“Many hate us and wish we didn’t exist. Many are annoyed by our wanting to be married like everyone else or use the correct restroom like everyone else. Many don’t see anything wrong with passing down the same old values that send thousands of kids into suicidal depression each year,” Ocean writes.
“I daydream on the idea that maybe all this barbarism and all these transgressions against ourselves is an equal and opposite reaction to something better happening in this world, some great swelling wave of openness and wakefulness out here.”
Read his full post below.
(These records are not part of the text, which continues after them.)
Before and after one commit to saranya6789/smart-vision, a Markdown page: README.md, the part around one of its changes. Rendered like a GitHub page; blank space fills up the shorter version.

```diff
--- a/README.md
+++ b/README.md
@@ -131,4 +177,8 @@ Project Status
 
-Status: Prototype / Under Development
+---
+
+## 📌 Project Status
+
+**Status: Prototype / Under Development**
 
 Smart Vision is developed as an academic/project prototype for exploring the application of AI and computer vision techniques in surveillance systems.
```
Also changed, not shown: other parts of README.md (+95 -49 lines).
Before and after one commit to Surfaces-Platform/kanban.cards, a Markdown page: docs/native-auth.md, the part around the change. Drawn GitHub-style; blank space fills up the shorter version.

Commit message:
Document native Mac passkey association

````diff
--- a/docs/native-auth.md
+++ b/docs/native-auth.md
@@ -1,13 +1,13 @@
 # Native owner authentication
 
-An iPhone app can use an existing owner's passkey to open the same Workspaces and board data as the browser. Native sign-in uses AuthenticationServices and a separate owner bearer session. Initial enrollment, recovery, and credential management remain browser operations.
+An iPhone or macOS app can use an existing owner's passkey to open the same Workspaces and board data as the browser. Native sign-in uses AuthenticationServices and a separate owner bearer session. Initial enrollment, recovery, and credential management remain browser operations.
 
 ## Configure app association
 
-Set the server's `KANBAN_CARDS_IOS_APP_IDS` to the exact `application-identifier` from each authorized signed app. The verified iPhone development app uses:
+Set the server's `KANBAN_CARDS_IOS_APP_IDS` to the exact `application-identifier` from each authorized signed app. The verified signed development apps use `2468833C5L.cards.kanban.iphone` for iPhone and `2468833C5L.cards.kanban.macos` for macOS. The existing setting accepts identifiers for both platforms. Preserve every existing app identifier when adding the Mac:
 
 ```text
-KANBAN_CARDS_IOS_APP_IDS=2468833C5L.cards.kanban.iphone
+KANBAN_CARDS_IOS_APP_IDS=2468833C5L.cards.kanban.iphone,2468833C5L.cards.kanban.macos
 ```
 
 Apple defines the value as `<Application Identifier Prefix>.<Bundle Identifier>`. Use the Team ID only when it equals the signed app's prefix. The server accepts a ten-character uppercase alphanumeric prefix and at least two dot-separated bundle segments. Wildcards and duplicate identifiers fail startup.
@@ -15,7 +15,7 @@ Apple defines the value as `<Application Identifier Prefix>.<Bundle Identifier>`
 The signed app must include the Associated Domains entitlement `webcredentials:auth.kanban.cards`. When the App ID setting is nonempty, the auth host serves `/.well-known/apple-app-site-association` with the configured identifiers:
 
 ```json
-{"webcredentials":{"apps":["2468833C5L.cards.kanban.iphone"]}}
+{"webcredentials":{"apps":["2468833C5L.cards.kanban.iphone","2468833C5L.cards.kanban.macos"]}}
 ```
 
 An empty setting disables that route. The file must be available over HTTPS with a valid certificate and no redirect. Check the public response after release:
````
I read in the paper that my brothers are being thrown from rooftops blindfolded with their hands tied behind their backs for violating sharia law. I heard the crowds stone these fallen men if they move after they hit the ground. I heard it’s in the name of God. I heard my pastor speak for God too, quoting scripture from his book. Words like abomination popped off my skin like hot grease as he went on to describe a lake of fire that God wanted me in. I heard on the news that the aftermath of a hate crime left piles of bodies on a dance floor this month. I heard the gunman feigned dead among all the people he killed. I heard the news say he was one of us. I was six years old when I heard my dad call our transgender waitress a faggot as he dragged me out a neighborhood diner saying we wouldn’t be served because she was dirty. That was the last afternoon I saw my father and the first time I heard that word, I think, although it wouldn’t shock me if it wasn’t. Many hate us and wish we didn’t exist. Many are annoyed by our wanting to be married like everyone else or use the correct restroom like everyone else. Many don’t see anything wrong with passing down the same old values that send thousands of kids into suicidal depression each year. So we say pride and we express love for who and what we are. Because who else will in earnest? I daydream on the idea that maybe all this barbarism and all these transgressions against ourselves is an equal and opposite reaction to something better happening in this world, some great swelling wave of openness and wakefulness out here. Reality by comparison looks grey, as in neither black nor white but also bleak. We are all God’s children, I heard. I left my siblings out of it and spoke with my maker directly and I think he sounds a lot like myself. If I being myself were more awesome at being detached from my own story in a way I being myself never could be. I wanna know what others hear, I’m scared to know but I wanna know what everyone hears when they talk to God. Do the insane hear the voice distorted? Do the indoctrinated hear another voice entirely?